His next job was with a small start-up, ILoveRewards.com (now rebranded as Achievers.com, which has so far secured more than $45M in funding). Derek describes it as the complete opposite of the dating site job, except for the commute: his new job was in the building next door to his old job. One night he attended a work party at the CEO’s condo, and met the only person there who wasn’t from Toronto. She was from London, Ontario. You know what happens next, right? After a year of dating her, Derek realized, “I love the job, but I love her more.” (Cue the audience: “Awww.”)
in separate incidents, i’ve broken most of my fingers, my left wrist, both ankles, shattered my right knee, broke both bones in my right leg twice (not doing anything dangerous), cracked my head open playing frisbee too close to a concrete aqueduct, been hit by a car in front of a funeral home, and dislocated my shoulder when run over by a horse while i was on a bicycle, and smashed my face on a rock while kneeboarding.
Derek then found a telecommuting job with another start-up in Toronto so he could move to London and work remotely.

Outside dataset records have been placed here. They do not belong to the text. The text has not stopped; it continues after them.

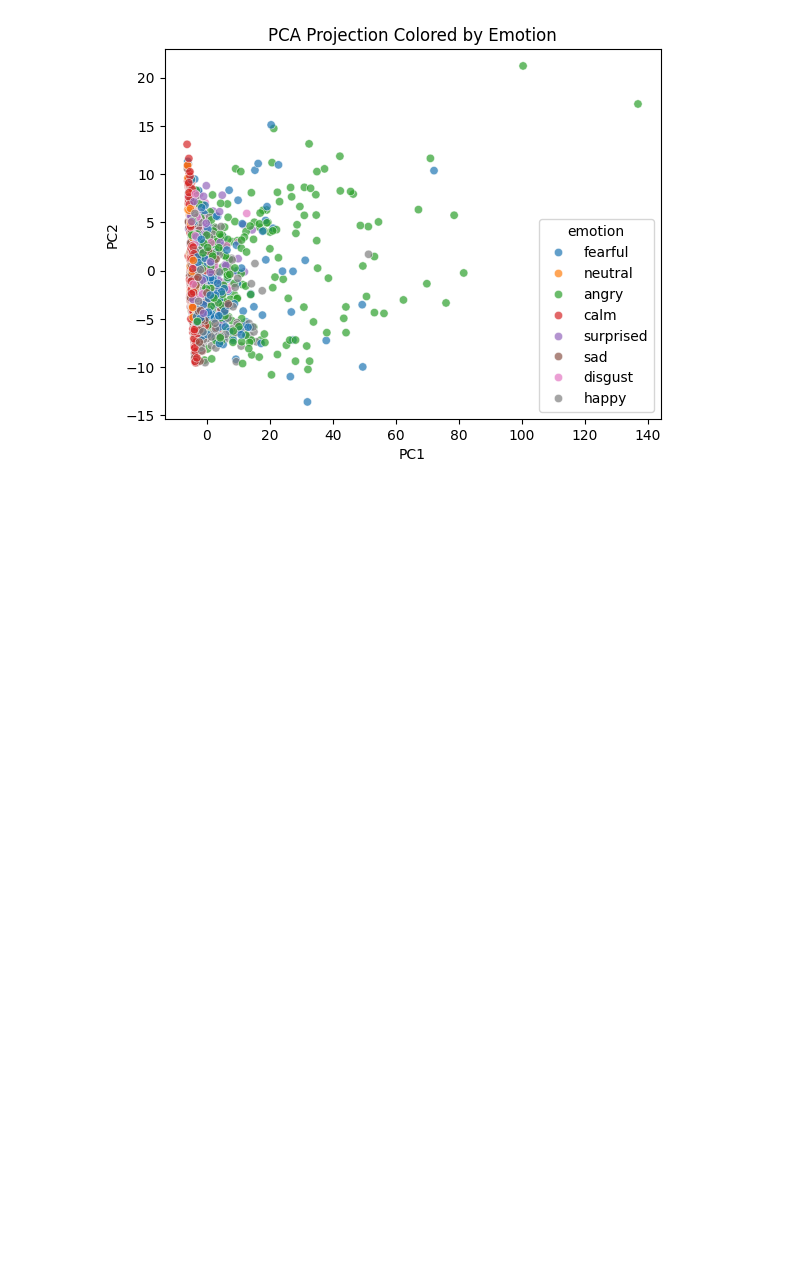
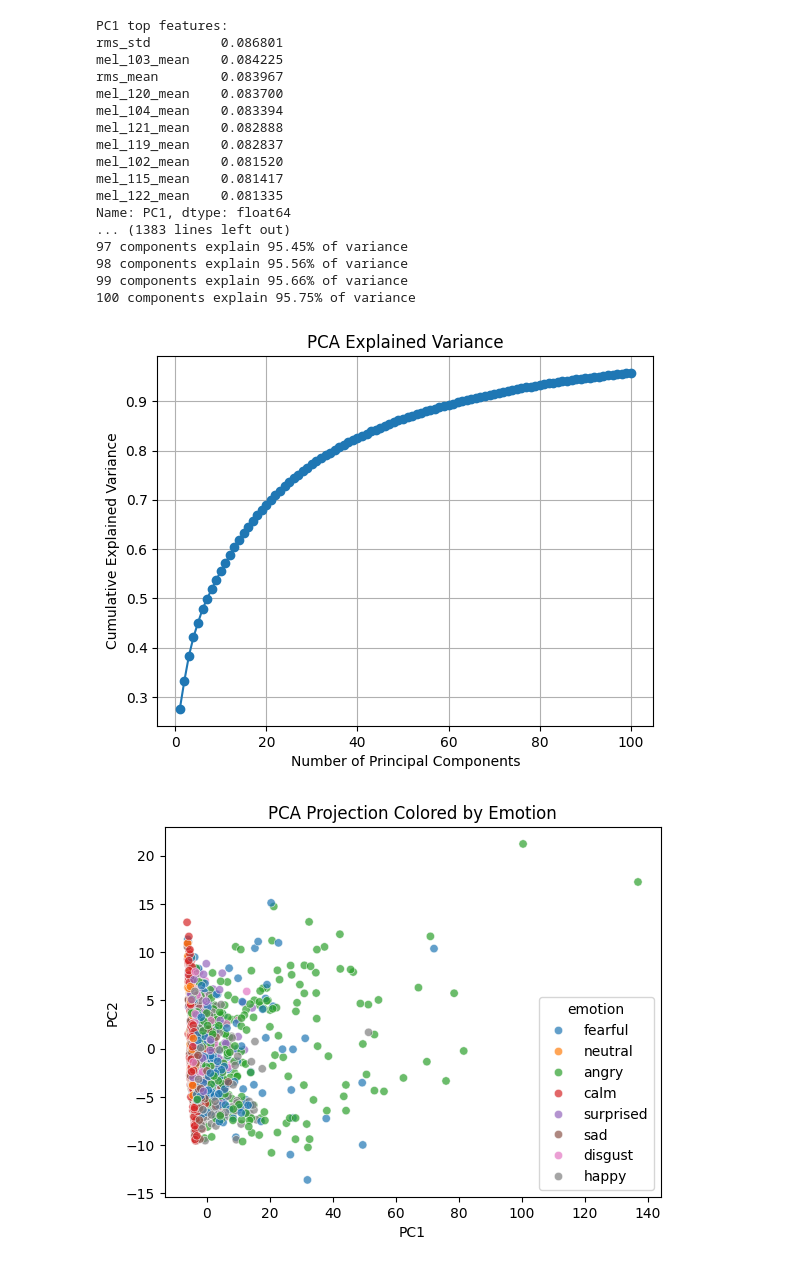
Before and after one commit to DylanBKendall/Project_CSE432-532, a Jupyter notebook: SER_Project/notebooks/dimensionality_reduction.ipynb, the cells around one changed output. Saved outputs shown, nothing was run; the diff lists cells and outputs as text; code cells hidden in the pictures; blank space fills up the shorter version.

```diff
--- a/SER_Project/notebooks/dimensionality_reduction.ipynb
+++ b/SER_Project/notebooks/dimensionality_reduction.ipynb
@@ -52,33 +52,20 @@ X_train_scaled.std(axis=0)[:5]
 
 pca = PCA(n_components=100).fit(X_train_scaled)
 
-components_df = pd.DataFrame(
-    pca.components_,
-    columns=X.columns,
-    index=[f"PC{i+1}" for i in range(pca.n_components_)]
-)
+components_df = pd.DataFrame(pca.components_, columns=X.columns, index=[f"PC{i+1}" for i in range(pca.n_components_)])
 
 components_df.round(4)
 
 for pc in components_df.index:
     print(f"\n{pc} top features:")
-    print(
-        components_df.loc[pc]
-        .abs()
-        .sort_values(ascending=False)
-        .head(10)
-    )
+    print(components_df.loc[pc].abs().sort_values(ascending=False).head(10))
 
 cum_var = np.cumsum(pca.explained_variance_ratio_)
 
 for i, v in enumerate(cum_var, start=1):
     print(f"{i} components explain {v:.2%} of variance")
 
-plt.plot(
-    range(1, 101),
-    np.cumsum(pca.explained_variance_ratio_),
-    marker="o"
-)
+plt.plot(range(1, 101), np.cumsum(pca.explained_variance_ratio_),marker="o")
 
 plt.xlabel("Number of Principal Components")
 plt.ylabel("Cumulative Explained Variance")
@@ -106,4 +93,59 @@ Name: PC1, dtype: float64
 [figure]
+# %%
+from minilearn.decomposition import PCA
+X = features.copy()
+y = df["emotion"]
+
+X_train, X_test, y_train, y_test = train_test_split(X, y, test_size=0.2, random_state=42, stratify=y)
+
+scaler = StandardScaler()
+X_train_scaled = scaler.fit_transform(X_train)
+X_test_scaled = scaler.transform(X_test)
+
+X_train_scaled.mean(axis=0)[:5]
+X_train_scaled.std(axis=0)[:5]
+
+pca = PCA(n_components=100).fit(X_train_scaled)
+
+components_df = pd.DataFrame(pca.components_, columns=X.columns, index=[f"PC{i+1}" for i in range(pca.n_components_)])
+
+components_df.round(4)
+
+for pc in components_df.index:
+    print(f"\n{pc} top features:")
+    print(components_df.loc[pc].abs().sort_values(ascending=False).head(10))
+
+cum_var = np.cumsum(pca.explained_variance_ratio_)
+
+for i, v in enumerate(cum_var, start=1):
+    print(f"{i} components explain {v:.2%} of variance")
+
+plt.plot(range(1, 101), np.cumsum(pca.explained_variance_ratio_),marker="o")
+
+plt.xlabel("Number of Principal Components")
+plt.ylabel("Cumulative Explained Variance")
+plt.title("PCA Explained Variance")
+plt.grid(True)
+plt.show()
+# %% [output]
+PC1 top features:
+rms_std         0.086801
+mel_103_mean    0.084225
+rms_mean        0.083967
+mel_120_mean    0.083700
+mel_104_mean    0.083394
+mel_121_mean    0.082888
+mel_119_mean    0.082837
+mel_102_mean    0.081520
+mel_115_mean    0.081417
+mel_122_mean    0.081335
+Name: PC1, dtype: float64
+... (1383 lines left out)
+97 components explain 95.45% of variance
+98 components explain 95.56% of variance
+99 components explain 95.66% of variance
+100 components explain 95.75% of variance
+[figure, added]
 # %%
 pca_2 = PCA(n_components=2)
 X_train_pca_2 = pca_2.fit_transform(X_train_scaled)
```
Also changed, not shown: parts of 1 cell of this notebook, 3 other files.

Fast forward four years, and our MIMitW found himself getting stir crazy, so he started reaching out.
Derek says that when he first arrived in London in 2008, he was searching for companies that had “a social responsibility aspect, and community involvement,” and he found one. It was a company called… rtraction. He applied, and had two good interviews, then a third one that apparently did not go so well. He notes that at the time he was a PHP programmer, and rtraction wasn’t using PHP.
So he says it was interesting in 2012 when Shawn Adamsson, Ellipsis Digital’s VP Strategy, connected with him via Twitter and told Derek to let him know if he found himself looking for a job, because he was the kind of person they wanted on their team. Derek laughs when he recalls his reaction: “Oh, this is sweet. Sweet payback. He doesn’t know that he’s turned me down before.”
However, Derek proved himself a generous-spirited man, and met for coffee with Shawn, who said they didn’t have a spot for him, but wishes they did. And the gods smile. Two days later, rtraction landed a big contract with Disney, and rtraction offered Derek a job. Before his official start date, Derek met with the client contacts who were visiting from California. Then he met his co-workers at the office Christmas party. Which is a pajama party. Derek went online and bought a “three-wolf-moon onesie,” which is what he wore to meet his new teammates for the first time.
Derek officially started at rtraction on January 5, 2013. His role has evolved since then: starting as a senior programmer, he became a lead programmer, then a business analyst; after the recent company restructuring that saw rtraction become Ellipsis Digital and Engine SevenFour, Derek became Engine SevenFour’s VP Operations.
i’m very interested in paranormal stuff, spirituality, conspiracy theories, alternative medicine, & hidden-knowledge, but by day, i do php/mysql web development.
To our Derek Martin, we say, “Stay interesting, my friend.”
You now want to meet him, don’t you? And if you’re a developer, you wanna work with him, right? You can reach Derek at firstname.lastname@example.org or meet him at London’s monthly PHP meetups, which he leads; the Engine SevenFour job listings are right here. (And as Derek’s story illustrates, if you’re a talented programmer and the kind of person we want on our team, we will find a place for you.)
Laurie Bursch is Ellipsis Digital's copywriter. She’s pretty interesting—a former “mathlete” with a geology degree, a non-driver by choice, and a one-time London Fire Department practice rescue participant who also once won her weight in popcorn at a CBA conference—but does not hold a candle to Derek Martin.